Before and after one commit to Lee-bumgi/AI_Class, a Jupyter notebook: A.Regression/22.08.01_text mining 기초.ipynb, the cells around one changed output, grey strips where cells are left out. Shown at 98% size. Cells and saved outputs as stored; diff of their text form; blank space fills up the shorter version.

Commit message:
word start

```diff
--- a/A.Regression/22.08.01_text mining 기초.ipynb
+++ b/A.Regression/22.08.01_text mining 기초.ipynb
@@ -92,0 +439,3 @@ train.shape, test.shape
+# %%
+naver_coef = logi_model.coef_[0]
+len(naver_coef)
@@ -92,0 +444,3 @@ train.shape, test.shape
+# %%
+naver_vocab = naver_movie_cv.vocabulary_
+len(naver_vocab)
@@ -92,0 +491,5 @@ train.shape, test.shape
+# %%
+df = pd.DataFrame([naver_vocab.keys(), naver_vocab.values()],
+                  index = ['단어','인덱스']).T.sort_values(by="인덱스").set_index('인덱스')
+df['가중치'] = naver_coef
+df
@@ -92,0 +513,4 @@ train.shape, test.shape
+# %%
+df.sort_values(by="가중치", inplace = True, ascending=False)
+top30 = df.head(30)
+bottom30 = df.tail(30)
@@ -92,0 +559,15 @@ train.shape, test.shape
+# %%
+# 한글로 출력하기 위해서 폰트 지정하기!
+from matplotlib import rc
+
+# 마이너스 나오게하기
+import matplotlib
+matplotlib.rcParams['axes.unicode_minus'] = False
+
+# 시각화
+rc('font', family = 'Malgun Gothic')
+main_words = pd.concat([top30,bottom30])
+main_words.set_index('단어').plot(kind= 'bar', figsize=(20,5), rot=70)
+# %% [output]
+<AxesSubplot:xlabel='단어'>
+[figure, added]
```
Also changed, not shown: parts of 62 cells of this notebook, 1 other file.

···

I would like you to report every line in the listing above that contains "matplotlib".

+from matplotlib import rc
+import matplotlib
+matplotlib.rcParams['axes.unicode_minus'] = False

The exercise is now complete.